● Work request
Return each line below holding the string "font".

**********

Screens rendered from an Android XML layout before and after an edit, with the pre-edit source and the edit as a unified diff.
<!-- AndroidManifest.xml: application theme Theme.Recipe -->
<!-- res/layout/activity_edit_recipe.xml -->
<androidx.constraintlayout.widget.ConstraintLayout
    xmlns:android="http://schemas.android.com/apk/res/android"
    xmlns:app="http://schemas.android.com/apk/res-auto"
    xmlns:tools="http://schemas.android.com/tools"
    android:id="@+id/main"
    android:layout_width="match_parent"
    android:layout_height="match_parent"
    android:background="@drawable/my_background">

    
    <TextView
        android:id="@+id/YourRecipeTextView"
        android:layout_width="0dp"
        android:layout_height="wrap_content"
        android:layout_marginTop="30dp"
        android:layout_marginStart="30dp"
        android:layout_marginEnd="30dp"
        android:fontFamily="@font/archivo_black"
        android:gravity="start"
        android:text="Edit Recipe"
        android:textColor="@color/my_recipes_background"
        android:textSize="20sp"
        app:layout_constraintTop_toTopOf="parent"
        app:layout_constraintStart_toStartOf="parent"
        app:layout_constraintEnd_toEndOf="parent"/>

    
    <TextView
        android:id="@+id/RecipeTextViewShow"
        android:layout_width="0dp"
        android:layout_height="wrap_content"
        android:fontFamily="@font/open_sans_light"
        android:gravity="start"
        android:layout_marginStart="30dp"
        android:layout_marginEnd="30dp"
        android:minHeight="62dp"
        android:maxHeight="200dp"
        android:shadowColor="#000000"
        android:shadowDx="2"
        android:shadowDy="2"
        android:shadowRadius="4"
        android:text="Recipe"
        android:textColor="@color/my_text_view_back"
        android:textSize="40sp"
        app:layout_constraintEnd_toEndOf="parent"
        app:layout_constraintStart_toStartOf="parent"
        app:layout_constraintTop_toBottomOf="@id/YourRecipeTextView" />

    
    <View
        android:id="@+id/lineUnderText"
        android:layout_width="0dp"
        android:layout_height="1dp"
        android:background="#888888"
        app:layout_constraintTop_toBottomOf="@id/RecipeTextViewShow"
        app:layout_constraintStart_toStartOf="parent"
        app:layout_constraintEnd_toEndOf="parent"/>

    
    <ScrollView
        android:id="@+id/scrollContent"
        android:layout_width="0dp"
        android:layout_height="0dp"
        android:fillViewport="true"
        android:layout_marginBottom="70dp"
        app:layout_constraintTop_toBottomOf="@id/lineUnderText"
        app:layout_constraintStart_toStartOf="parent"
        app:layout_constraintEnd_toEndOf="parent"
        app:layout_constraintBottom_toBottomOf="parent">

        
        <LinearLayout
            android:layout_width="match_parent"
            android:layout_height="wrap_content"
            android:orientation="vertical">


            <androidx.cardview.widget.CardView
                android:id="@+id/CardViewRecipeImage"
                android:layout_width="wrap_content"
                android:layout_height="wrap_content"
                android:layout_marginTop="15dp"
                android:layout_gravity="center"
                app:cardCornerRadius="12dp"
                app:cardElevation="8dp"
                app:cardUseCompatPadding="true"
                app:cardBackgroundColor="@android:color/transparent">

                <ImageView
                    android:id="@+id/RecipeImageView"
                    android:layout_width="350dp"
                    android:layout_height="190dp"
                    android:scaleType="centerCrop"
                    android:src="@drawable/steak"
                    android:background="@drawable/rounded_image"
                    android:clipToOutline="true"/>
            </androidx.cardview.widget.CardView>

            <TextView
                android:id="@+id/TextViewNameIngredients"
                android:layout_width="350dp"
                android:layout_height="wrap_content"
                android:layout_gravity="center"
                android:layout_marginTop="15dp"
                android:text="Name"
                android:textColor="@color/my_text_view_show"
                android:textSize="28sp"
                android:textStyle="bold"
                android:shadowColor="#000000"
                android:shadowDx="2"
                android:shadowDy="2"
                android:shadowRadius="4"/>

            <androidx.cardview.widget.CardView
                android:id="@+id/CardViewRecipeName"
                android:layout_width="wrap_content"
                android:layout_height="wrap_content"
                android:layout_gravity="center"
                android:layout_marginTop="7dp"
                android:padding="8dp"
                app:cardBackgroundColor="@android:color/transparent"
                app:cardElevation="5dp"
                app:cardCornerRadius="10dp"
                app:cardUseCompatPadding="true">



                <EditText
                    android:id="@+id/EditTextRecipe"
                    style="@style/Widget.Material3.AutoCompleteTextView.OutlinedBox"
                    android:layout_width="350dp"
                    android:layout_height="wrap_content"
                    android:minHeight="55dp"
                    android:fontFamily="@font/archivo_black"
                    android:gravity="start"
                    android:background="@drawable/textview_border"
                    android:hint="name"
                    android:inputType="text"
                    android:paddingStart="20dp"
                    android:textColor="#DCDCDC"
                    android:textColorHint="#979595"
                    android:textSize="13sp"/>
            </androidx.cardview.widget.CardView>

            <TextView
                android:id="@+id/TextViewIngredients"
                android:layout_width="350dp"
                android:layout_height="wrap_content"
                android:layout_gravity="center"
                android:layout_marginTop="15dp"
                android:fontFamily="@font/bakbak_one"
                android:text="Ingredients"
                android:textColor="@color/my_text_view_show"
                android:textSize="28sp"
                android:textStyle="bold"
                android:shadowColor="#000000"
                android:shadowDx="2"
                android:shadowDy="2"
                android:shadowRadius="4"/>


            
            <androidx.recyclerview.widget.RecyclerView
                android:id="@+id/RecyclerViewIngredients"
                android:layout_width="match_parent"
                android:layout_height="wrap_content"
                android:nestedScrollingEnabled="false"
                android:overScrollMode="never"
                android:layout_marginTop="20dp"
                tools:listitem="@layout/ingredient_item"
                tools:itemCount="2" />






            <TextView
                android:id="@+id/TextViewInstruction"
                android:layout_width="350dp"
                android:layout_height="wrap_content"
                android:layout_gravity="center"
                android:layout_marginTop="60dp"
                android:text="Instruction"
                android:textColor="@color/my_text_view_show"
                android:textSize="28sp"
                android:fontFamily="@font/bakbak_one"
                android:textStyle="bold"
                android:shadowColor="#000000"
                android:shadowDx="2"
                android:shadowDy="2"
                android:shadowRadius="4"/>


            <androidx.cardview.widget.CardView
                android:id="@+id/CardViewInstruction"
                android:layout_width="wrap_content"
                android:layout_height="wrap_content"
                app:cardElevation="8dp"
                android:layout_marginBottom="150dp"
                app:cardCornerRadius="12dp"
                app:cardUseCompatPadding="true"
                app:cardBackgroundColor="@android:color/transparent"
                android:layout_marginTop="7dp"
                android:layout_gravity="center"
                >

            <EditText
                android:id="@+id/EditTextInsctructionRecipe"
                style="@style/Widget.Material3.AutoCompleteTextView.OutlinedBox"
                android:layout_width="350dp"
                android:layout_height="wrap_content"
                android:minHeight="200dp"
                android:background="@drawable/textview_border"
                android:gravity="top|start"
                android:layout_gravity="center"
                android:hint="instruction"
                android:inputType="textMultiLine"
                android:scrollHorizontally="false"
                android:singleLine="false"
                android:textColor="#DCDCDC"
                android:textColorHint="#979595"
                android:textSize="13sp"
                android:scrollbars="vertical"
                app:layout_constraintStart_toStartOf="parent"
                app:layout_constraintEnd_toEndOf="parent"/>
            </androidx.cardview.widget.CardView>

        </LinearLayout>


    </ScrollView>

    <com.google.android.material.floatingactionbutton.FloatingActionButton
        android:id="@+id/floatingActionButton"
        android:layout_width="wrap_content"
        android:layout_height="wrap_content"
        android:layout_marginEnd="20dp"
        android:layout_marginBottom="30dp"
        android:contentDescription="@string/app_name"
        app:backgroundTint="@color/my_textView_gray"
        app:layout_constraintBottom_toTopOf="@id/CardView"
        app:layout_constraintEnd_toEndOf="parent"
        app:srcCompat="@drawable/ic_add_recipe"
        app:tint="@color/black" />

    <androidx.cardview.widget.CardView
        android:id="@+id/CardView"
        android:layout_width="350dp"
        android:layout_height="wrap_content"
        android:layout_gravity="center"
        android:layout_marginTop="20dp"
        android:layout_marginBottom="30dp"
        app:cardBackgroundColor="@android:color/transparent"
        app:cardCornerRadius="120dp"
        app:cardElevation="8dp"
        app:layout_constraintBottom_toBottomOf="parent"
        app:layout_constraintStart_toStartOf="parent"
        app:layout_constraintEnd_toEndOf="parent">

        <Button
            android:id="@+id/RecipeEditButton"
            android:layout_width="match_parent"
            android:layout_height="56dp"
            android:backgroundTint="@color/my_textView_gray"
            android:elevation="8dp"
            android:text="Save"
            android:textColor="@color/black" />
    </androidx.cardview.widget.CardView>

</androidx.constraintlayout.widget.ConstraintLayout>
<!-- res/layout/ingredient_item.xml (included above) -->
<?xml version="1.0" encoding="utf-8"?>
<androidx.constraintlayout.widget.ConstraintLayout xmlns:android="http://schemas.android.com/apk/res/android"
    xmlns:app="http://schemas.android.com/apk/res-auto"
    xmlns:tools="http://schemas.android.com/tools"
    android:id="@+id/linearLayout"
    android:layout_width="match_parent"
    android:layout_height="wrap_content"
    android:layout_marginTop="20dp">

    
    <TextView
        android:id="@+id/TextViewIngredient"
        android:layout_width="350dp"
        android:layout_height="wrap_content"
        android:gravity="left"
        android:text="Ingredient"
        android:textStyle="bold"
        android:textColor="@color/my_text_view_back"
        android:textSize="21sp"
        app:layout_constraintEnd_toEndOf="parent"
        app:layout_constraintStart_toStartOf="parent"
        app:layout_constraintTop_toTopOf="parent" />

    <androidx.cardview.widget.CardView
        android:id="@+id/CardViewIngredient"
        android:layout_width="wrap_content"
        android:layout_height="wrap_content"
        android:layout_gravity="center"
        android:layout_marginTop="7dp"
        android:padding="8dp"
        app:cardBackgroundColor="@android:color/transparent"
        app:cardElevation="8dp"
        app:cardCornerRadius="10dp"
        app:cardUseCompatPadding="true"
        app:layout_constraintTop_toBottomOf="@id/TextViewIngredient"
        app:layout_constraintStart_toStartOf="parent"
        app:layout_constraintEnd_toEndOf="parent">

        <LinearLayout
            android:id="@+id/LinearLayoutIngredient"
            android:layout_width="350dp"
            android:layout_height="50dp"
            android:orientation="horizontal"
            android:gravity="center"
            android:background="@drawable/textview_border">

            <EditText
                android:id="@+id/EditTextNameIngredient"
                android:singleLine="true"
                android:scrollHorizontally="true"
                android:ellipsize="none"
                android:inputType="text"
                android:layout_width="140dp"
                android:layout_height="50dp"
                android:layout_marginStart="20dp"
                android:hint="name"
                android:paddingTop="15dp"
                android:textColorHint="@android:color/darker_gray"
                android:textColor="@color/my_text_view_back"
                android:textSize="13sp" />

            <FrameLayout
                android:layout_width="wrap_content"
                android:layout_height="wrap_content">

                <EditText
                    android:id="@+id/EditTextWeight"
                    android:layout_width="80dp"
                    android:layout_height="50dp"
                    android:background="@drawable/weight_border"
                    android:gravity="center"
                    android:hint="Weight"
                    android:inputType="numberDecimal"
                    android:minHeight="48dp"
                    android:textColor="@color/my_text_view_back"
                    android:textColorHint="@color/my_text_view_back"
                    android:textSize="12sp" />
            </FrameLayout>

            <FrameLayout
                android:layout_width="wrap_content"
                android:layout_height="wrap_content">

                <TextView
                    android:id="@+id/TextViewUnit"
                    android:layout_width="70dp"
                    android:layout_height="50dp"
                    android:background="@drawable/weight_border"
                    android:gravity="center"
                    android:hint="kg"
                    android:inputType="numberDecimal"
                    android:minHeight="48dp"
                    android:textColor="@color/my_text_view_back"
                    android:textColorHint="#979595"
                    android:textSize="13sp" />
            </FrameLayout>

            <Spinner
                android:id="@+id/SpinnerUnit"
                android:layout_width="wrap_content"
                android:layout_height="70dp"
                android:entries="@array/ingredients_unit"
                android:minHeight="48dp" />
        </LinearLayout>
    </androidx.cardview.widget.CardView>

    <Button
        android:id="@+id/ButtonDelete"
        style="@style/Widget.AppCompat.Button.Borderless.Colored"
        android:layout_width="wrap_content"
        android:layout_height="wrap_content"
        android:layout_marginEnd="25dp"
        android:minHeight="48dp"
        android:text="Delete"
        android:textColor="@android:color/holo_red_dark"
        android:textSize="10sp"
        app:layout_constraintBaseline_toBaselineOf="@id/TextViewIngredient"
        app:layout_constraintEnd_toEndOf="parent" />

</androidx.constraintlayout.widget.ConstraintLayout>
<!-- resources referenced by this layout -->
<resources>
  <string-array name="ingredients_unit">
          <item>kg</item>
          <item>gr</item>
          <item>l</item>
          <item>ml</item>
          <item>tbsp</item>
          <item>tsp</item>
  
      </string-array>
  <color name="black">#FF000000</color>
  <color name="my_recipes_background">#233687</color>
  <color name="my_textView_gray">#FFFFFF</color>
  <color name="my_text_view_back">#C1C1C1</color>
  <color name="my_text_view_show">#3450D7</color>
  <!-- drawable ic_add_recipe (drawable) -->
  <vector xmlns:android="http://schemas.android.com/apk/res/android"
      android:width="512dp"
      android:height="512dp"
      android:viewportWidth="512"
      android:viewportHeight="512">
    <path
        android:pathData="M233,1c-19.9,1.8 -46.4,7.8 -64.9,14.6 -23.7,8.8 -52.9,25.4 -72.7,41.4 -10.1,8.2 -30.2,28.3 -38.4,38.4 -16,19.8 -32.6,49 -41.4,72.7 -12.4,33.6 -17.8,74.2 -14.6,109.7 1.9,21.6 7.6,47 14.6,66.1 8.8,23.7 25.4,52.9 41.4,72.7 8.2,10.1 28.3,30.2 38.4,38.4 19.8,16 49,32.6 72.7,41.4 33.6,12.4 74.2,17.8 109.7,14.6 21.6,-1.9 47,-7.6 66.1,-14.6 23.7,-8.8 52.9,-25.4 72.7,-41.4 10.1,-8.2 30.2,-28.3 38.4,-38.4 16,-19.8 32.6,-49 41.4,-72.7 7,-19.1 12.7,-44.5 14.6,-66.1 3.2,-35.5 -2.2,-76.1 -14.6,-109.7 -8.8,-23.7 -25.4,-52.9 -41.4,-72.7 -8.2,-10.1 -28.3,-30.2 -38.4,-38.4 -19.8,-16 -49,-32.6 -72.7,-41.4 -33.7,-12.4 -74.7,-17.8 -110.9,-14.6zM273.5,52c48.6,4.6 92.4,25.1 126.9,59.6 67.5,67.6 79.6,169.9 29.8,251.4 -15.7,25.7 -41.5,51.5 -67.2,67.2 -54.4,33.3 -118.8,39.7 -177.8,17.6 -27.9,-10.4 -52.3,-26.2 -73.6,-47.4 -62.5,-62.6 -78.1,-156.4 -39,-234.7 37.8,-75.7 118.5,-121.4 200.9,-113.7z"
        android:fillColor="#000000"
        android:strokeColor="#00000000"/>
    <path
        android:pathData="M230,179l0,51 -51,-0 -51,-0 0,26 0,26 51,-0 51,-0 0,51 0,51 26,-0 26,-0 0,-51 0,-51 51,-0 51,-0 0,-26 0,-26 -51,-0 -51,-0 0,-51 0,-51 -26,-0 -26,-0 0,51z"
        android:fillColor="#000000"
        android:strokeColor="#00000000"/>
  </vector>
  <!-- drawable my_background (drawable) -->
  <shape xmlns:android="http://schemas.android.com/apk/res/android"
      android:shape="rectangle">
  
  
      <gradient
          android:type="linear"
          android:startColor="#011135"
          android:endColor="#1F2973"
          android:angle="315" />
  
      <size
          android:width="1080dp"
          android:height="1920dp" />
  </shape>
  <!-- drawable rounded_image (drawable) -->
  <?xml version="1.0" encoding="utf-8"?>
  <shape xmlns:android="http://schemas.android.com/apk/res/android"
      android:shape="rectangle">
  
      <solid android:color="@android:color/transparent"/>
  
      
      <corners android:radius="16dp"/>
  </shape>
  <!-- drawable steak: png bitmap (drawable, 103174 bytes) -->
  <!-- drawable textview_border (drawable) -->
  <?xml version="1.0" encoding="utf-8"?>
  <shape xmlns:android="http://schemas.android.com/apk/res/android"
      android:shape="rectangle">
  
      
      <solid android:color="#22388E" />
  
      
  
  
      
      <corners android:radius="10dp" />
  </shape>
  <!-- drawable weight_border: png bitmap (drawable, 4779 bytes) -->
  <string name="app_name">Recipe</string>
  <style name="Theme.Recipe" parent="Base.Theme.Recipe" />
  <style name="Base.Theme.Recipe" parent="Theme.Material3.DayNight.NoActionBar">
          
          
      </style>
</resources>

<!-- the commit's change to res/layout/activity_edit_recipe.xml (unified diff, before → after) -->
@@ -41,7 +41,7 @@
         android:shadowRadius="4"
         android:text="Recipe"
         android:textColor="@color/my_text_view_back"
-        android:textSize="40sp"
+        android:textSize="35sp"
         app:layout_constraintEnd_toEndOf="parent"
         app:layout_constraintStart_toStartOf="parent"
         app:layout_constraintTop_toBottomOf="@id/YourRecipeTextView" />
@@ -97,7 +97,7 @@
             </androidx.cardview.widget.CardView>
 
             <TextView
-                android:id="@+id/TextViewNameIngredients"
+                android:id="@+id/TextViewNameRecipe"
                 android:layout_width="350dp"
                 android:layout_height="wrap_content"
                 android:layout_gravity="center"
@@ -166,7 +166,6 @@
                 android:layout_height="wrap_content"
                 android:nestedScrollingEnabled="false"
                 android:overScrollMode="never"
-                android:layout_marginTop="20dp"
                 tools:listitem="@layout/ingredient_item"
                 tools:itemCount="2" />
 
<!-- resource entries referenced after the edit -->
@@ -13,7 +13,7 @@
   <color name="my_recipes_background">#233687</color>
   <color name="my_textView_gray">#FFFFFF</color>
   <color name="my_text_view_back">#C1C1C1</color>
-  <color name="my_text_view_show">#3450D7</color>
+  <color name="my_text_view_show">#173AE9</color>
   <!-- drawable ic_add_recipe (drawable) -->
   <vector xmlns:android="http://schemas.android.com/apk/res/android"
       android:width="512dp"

**********

● Answer area
        android:fontFamily="@font/archivo_black"
        android:fontFamily="@font/open_sans_light"
                    android:fontFamily="@font/archivo_black"
                android:fontFamily="@font/bakbak_one"
                android:fontFamily="@font/bakbak_one"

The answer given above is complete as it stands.